Student parents are key to our post-pandemic recovery
As students quickly shifted to remote learning with the COVID-19 pandemic in March 2020, Ashley de Jesus shifted to another reality — parenthood.
In addition to adjusting to a new learning landscape, Ashley, a single mother, found herself navigating a social welfare system whose offices were being shuttered. She recalls feeling unmotivated to study as she continued to work (virtually) and adjust to a newborn. She even considered taking a semester off. But the promise she made to herself, and the inspiration from her newborn, kept her going.

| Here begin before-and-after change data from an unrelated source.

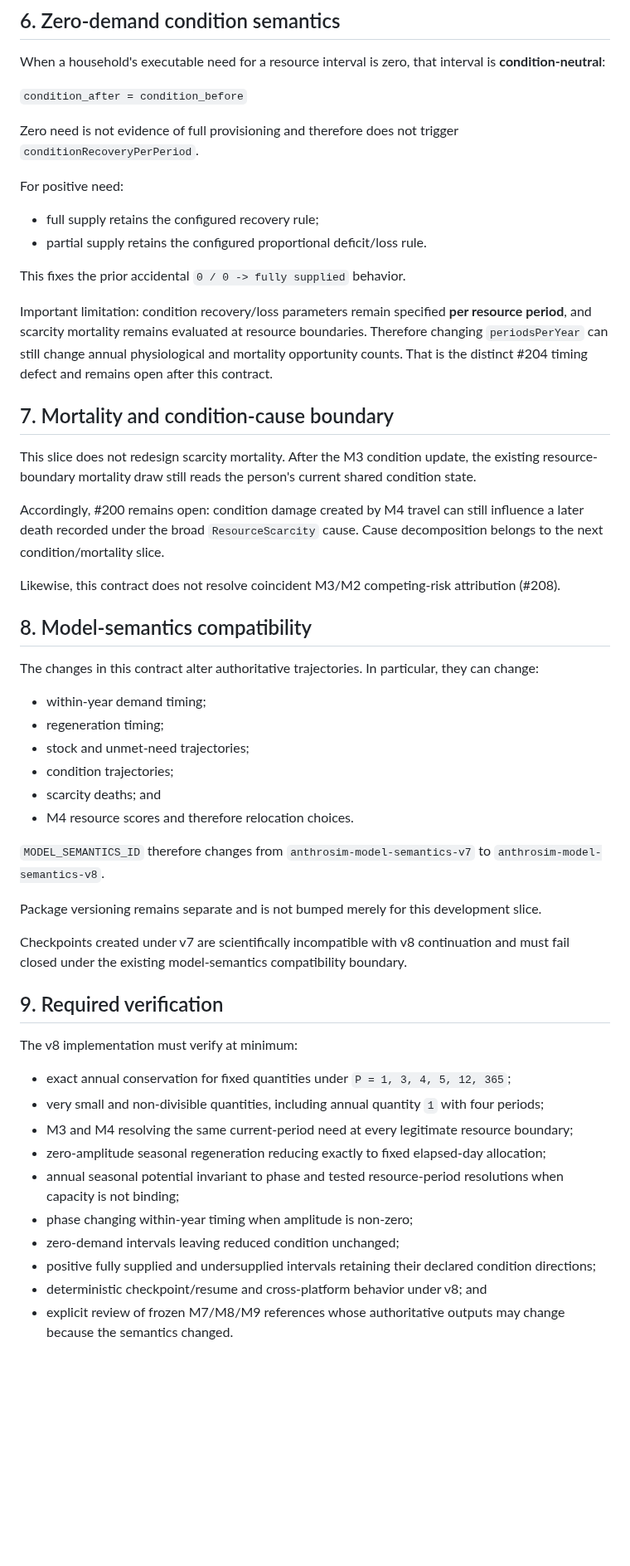
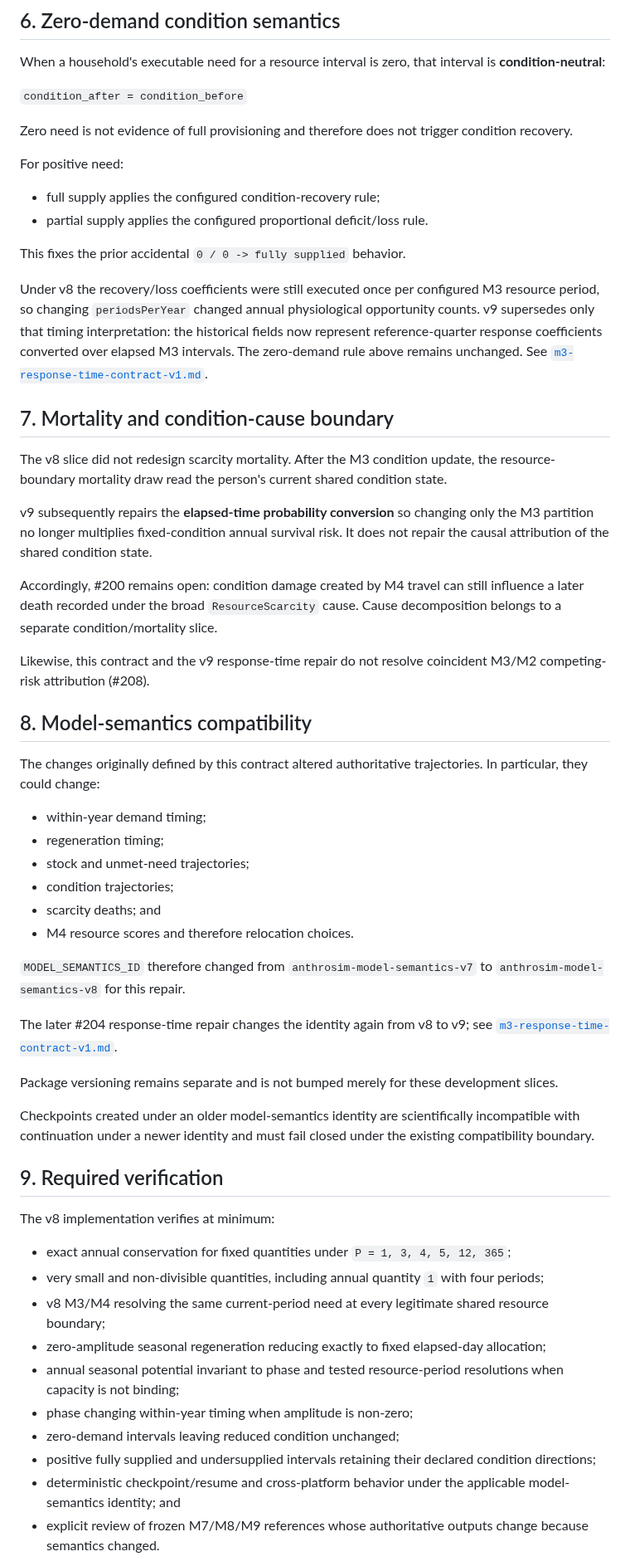
Before and after one commit to Datengu/anthrosim, a Markdown page: docs/research/m3-resource-time-contract-v1.md, the part around one of its changes. Shown at 83% size. Rendered like a GitHub page; blank space fills up the shorter version.

Commit message:
docs: cross-reference v9 response-time semantics

```diff
--- a/docs/research/m3-resource-time-contract-v1.md
+++ b/docs/research/m3-resource-time-contract-v1.md
@@ -119,28 +121,30 @@ When a household's executable need for a resource interval is zero, that interva
 
 `condition_after = condition_before`
 
-Zero need is not evidence of full provisioning and therefore does not trigger `conditionRecoveryPerPeriod`.
+Zero need is not evidence of full provisioning and therefore does not trigger condition recovery.
 
 For positive need:
 
-- full supply retains the configured recovery rule;
-- partial supply retains the configured proportional deficit/loss rule.
+- full supply applies the configured condition-recovery rule;
+- partial supply applies the configured proportional deficit/loss rule.
 
 This fixes the prior accidental `0 / 0 -> fully supplied` behavior.
 
-Important limitation: condition recovery/loss parameters remain specified **per resource period**, and scarcity mortality remains evaluated at resource boundaries. Therefore changing `periodsPerYear` can still change annual physiological and mortality opportunity counts. That is the distinct #204 timing defect and remains open after this contract.
+Under v8 the recovery/loss coefficients were still executed once per configured M3 resource period, so changing `periodsPerYear` changed annual physiological opportunity counts. v9 supersedes only that timing interpretation: the historical fields now represent reference-quarter response coefficients converted over elapsed M3 intervals. The zero-demand rule above remains unchanged. See [`m3-response-time-contract-v1.md`](m3-response-time-contract-v1.md).
 
 ## 7. Mortality and condition-cause boundary
 
-This slice does not redesign scarcity mortality. After the M3 condition update, the existing resource-boundary mortality draw still reads the person's current shared condition state.
+The v8 slice did not redesign scarcity mortality. After the M3 condition update, the resource-boundary mortality draw read the person's current shared condition state.
 
-Accordingly, #200 remains open: condition damage created by M4 travel can still influence a later death recorded under the broad `ResourceScarcity` cause. Cause decomposition belongs to the next condition/mortality slice.
+v9 subsequently repairs the **elapsed-time probability conversion** so changing only the M3 partition no longer multiplies fixed-condition annual survival risk. It does not repair the causal attribution of the shared condition state.
 
-Likewise, this contract does not resolve coincident M3/M2 competing-risk attribution (#208).
+Accordingly, #200 remains open: condition damage created by M4 travel can still influence a later death recorded under the broad `ResourceScarcity` cause. Cause decomposition belongs to a separate condition/mortality slice.
+
+Likewise, this contract and the v9 response-time repair do not resolve coincident M3/M2 competing-risk attribution (#208).
 
 ## 8. Model-semantics compatibility
 
-The changes in this contract alter authoritative trajectories. In particular, they can change:
+The changes originally defined by this contract altered authoritative trajectories. In particular, they could change:
 
 - within-year demand timing;
 - regeneration timing;
@@ -149,24 +153,26 @@ The changes in this contract alter authoritative trajectories. In particular, th
 - scarcity deaths; and
 - M4 resource scores and therefore relocation choices.
 
-`MODEL_SEMANTICS_ID` therefore changes from `anthrosim-model-semantics-v7` to `anthrosim-model-semantics-v8`.
+`MODEL_SEMANTICS_ID` therefore changed from `anthrosim-model-semantics-v7` to `anthrosim-model-semantics-v8` for this repair.
 
-Package versioning remains separate and is not bumped merely for this development slice.
+The later #204 response-time repair changes the identity again from v8 to v9; see [`m3-response-time-contract-v1.md`](m3-response-time-contract-v1.md).
 
-Checkpoints created under v7 are scientifically incompatible with v8 continuation and must fail closed under the existing model-semantics compatibility boundary.
+Package versioning remains separate and is not bumped merely for these development slices.
+
+Checkpoints created under an older model-semantics identity are scientifically incompatible with continuation under a newer identity and must fail closed under the existing compatibility boundary.
 
 ## 9. Required verification
 
-The v8 implementation must verify at minimum:
+The v8 implementation verifies at minimum:
 
 - exact annual conservation for fixed quantities under `P = 1, 3, 4, 5, 12, 365`;
 - very small and non-divisible quantities, including annual quantity `1` with four periods;
-- M3 and M4 resolving the same current-period need at every legitimate resource boundary;
+- v8 M3/M4 resolving the same current-period need at every legitimate shared resource boundary;
 - zero-amplitude seasonal regeneration reducing exactly to fixed elapsed-day allocation;
 - annual seasonal potential invariant to phase and tested resource-period resolutions when capacity is not binding;
 - phase changing within-year timing when amplitude is non-zero;
 - zero-demand intervals leaving reduced condition unchanged;
 - positive fully supplied and undersupplied intervals retaining their declared condition directions;
-- deterministic checkpoint/resume and cross-platform behavior under v8; and
-- explicit review of frozen M7/M8/M9 references whose authoritative outputs may change because the semantics changed.
+- deterministic checkpoint/resume and cross-platform behavior under the applicable model-semantics identity; and
+- explicit review of frozen M7/M8/M9 references whose authoritative outputs change because semantics changed.
 
```
Also changed, not shown: other parts of docs/research/m3-resource-time-contract-v1.md (+12 -8 lines).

Student parents — students raising children while enrolled in a two- or four-year college — are typically 22 percent of the undergraduate student population. They are fathers, mothers, and nonbinary parents, though they are largely women of color, single, and low income. Some, like me, became first-time parents in college.
COVID created a caretaking crisis that not only pushed hundreds of thousands of parents, women in particular, out of the workforce, but also led to women putting a pause on their education to care for children and other dependents. The total number remains unknown, largely because campuses rarely collect data on student parents. As a result, student parents are often unrecognized as a significant student population, feeding the stigma against these skilled and ambitious students. Amidst an ongoing emphasis on “diversity and inclusion,” parenthood as a life experience should be, but is rarely, included within our diversity frameworks. Without it, student parents are left out of targeted student success efforts and how we tell the story about who our students are, and who they can and should be.
So what does the disappearance of student parents — women, in particular — mean for our economy and higher education?
A 2020 report by the Institute for Women’s Policy Research shows some of the greatest impact and return on investment happens when we invest in higher education for single mothers, 88 percent of whom live below the poverty line despite at least 60 percent of them working 20 or more hours a week. Meanwhile, just 8 percent of single mothers earn a degree within six years, compared with slightly over half of women in college who are not mothers. The odds are, indeed, against them. But when they obtain degrees, it is transformational — for them, their families, and our economy.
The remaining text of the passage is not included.